Last week I found myself in an exhilarating and dizzying frenzy that is the World Social Forum (WSF). The organizers chose Montreal as the Forum’s first host city in the Global North, hoping to expand the activist network. Unfortunately however, this had the opposite effect. During the opening march and ceremonies, we learned, by way of banners, chants and cardboard signs that 70% of the participants, speakers and facilitators from the Global South had been denied visas and thus entry into Canada. I would later learn that this would affect most of my sessions, which lacked important voices, perspectives and representation.
Despite rumours of the forum’s disorganization, I arrived with high hopes, determined to absorb all I could. Although we did witness technical difficulties, last minute room changes and cancellations, it wasn’t enough to deter me. We’d made it, and I was just happy to be in the midst of it all, to be breathing it in.
Since I will begin my master’s program in dispute resolution in the fall, I set out to attend sessions with the theme of peace and demilitarization in mind.
The first session I chose focused on the Columbia peace process taking place now in Havana. It is anticipated that this process will end one of the longest and most disruptive civil wars in recent history. I listened as union leaders, activists and lawyers explained their hopes and fears for their country. I learned that the peace process between Columbian President Juan Manuel Santos and the FARC leader known as Timochenko did not start when the two parties decided to come to the table, but that the road to peace has been forged, trampled and smoothed by activists and civil society groups all along the way. Lawyer Yessica Hoyos spoke to the importance of women in this long process saying, “It’s the first time that gender has been pointed to as an important factor in getting to peace. It’s the first time women’s voices are being heard, and it’s thanks to the women themselves”.
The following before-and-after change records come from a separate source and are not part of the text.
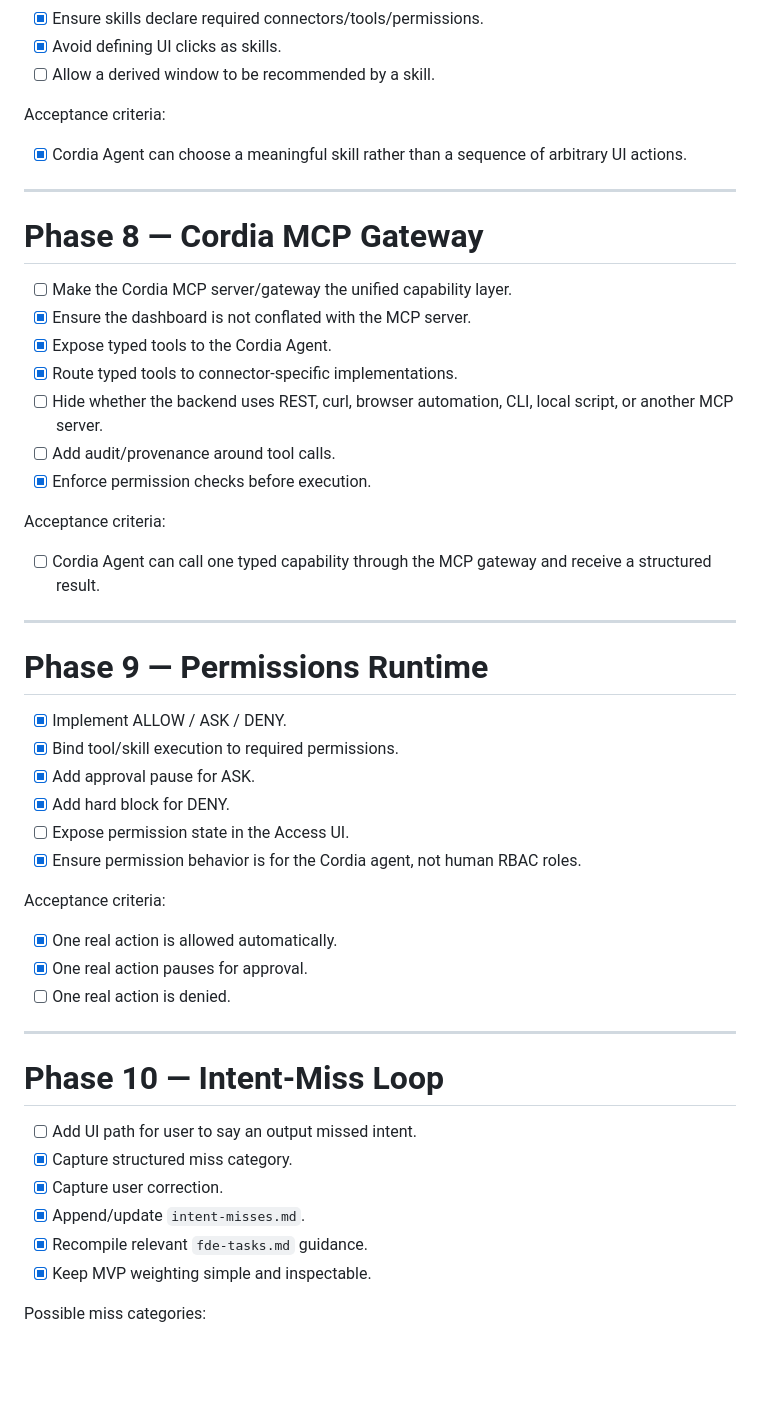
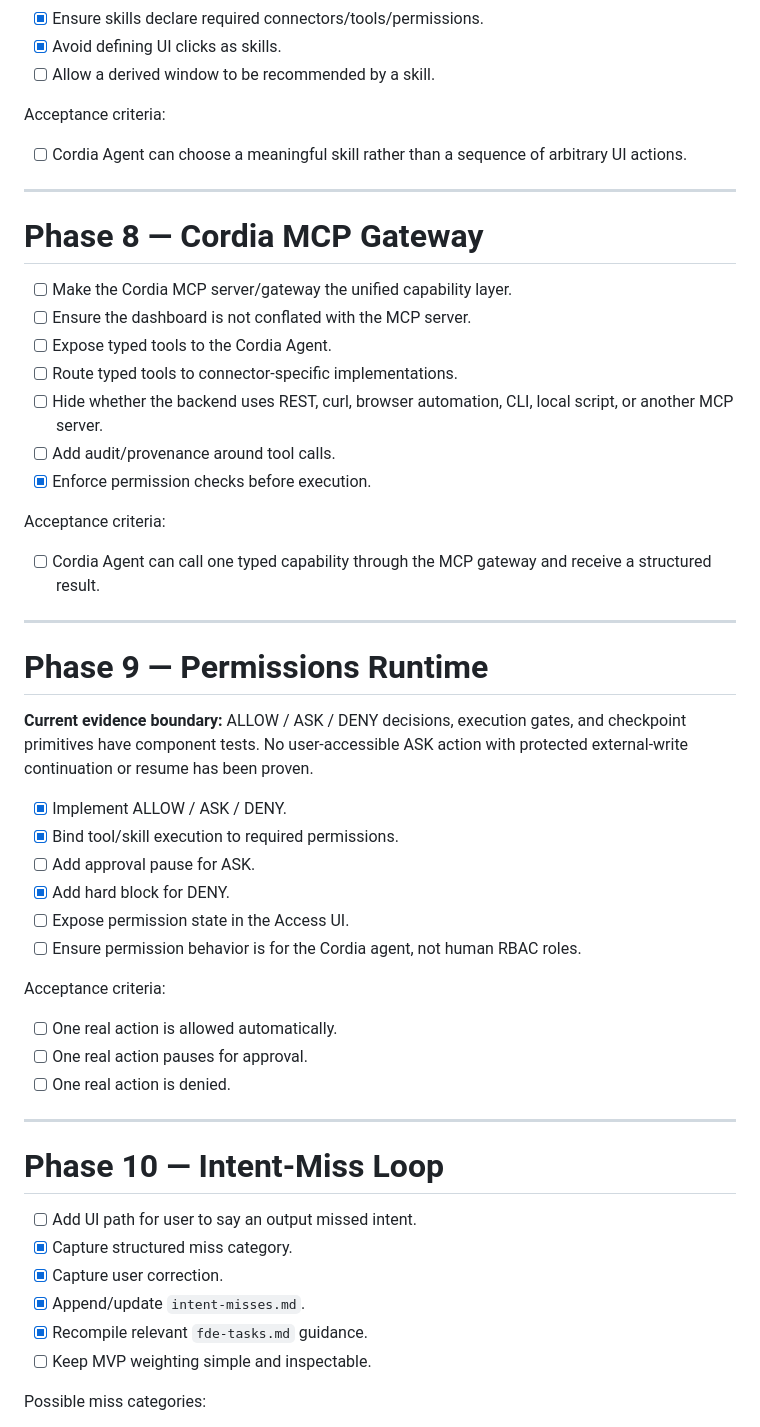
Before and after one commit to ItzJLaugh/Cordia, a Markdown page: docs/TODO_CORDIA_VERTICAL_SLICE.md, the part around one of its changes. Rendered like a GitHub page; blank space fills up the shorter version.

```diff
--- a/docs/TODO_CORDIA_VERTICAL_SLICE.md
+++ b/docs/TODO_CORDIA_VERTICAL_SLICE.md
@@ -196,16 +198,16 @@ Acceptance criteria:
 
 Acceptance criteria:
 
-- [x] Cordia Agent can choose a meaningful skill rather than a sequence of arbitrary UI actions.
+- [ ] Cordia Agent can choose a meaningful skill rather than a sequence of arbitrary UI actions.
 
 ---
 
 # Phase 8 — Cordia MCP Gateway
 
 - [ ] Make the Cordia MCP server/gateway the unified capability layer.
-- [x] Ensure the dashboard is not conflated with the MCP server.
-- [x] Expose typed tools to the Cordia Agent.
-- [x] Route typed tools to connector-specific implementations.
+- [ ] Ensure the dashboard is not conflated with the MCP server.
+- [ ] Expose typed tools to the Cordia Agent.
+- [ ] Route typed tools to connector-specific implementations.
 - [ ] Hide whether the backend uses REST, curl, browser automation, CLI, local script, or another MCP server.
 - [ ] Add audit/provenance around tool calls.
 - [x] Enforce permission checks before execution.
@@ -218,17 +220,19 @@ Acceptance criteria:
 
 # Phase 9 — Permissions Runtime
 
+**Current evidence boundary:** ALLOW / ASK / DENY decisions, execution gates, and checkpoint primitives have component tests. No user-accessible ASK action with protected external-write continuation or resume has been proven.
+
 - [x] Implement ALLOW / ASK / DENY.
 - [x] Bind tool/skill execution to required permissions.
-- [x] Add approval pause for ASK.
+- [ ] Add approval pause for ASK.
 - [x] Add hard block for DENY.
 - [ ] Expose permission state in the Access UI.
-- [x] Ensure permission behavior is for the Cordia agent, not human RBAC roles.
+- [ ] Ensure permission behavior is for the Cordia agent, not human RBAC roles.
 
 Acceptance criteria:
 
-- [x] One real action is allowed automatically.
-- [x] One real action pauses for approval.
+- [ ] One real action is allowed automatically.
+- [ ] One real action pauses for approval.
 - [ ] One real action is denied.
 
 ---
@@ -240,7 +244,7 @@ Acceptance criteria:
 - [x] Capture user correction.
 - [x] Append/update `intent-misses.md`.
 - [x] Recompile relevant `fde-tasks.md` guidance.
-- [x] Keep MVP weighting simple and inspectable.
+- [ ] Keep MVP weighting simple and inspectable.
 
 Possible miss categories:
 
```
Also changed, not shown: other parts of docs/TODO_CORDIA_VERTICAL_SLICE.md (+57 -51 lines).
The next day, Voice of Women for Peace hosted a session on militarism and its connection to climate change. The intersection between the two, which I hadn’t given much thought, I now realize, it is key to any discussion of either topic. Climate change has been disproportionally affecting communities who do not have the resources, infrastructure or ability to protect themselves against it. The military, perceived as heroes in the aftermath of natural disasters, are at the top of the list of polluters contributing to climate change and increasingly severe natural disasters. The $1.7 trillion that is spent on military globally, I learned, would be more than enough to meet all of the sustainable development goals.
At my final session on preparing for peace within the UN, Emma and I found ourselves in a room with an all white male panel telling us best practices in protecting civilians on the ground. Luckily, during the question period, a woman in the audience asked about reports of sexual violence by UN peacekeepers against the very civilians they are supposed to protect. To our dismay, the speaker blamed these instances on a few bad apples rather than the institution. I asked about the extent to which non-violent conflict transformation, my area of interest, is taught and integrated into trainings. I was happy to learn that in the last five years, it has really taken off and has the potential to save millions of lives and save billions of dollars. Talk of civilians as peacekeepers and agents of change within their own communities was a great way to end an otherwise problematic session.
Ultimately the forum’s aim was to allow like-minded people to explore, connect and learn. I felt as though this was the case for me, but I couldn’t help feeling frustrated and sad that so many were unable to attend. On a panel discussing youth involvement in grassroots climate action, author and activist Naomi Klein expressed her concern regarding the empty seats on her panels saying “the new government claims to have a more open-door policy. Why is it then that so many were unable to attend. It’s a shame that this has become the Global North forum”.
Daniela Gunn-Doerge is just finishing her summer internship with Nobel Women’s Initiative. She will be starting her graduate degree in Dispute Resolution at the University of Victoria this fall.
Canada visa problems cast cloud over World Social Forum, Al Jazeera, 9 August 2016.
Colombia’s half-century of conflict that led to historic peace deal , The Guardian, 23 June 2016.
Militarism and Climate Change- The Elephant in the Room, Student Energy, 18 August 2014.
Civilian Peacekeeping: A Barely Tapped Resource, Institute for Peace Work and Nonviolent Conflict Transformation & Nonviolent Peaceforce, 2010.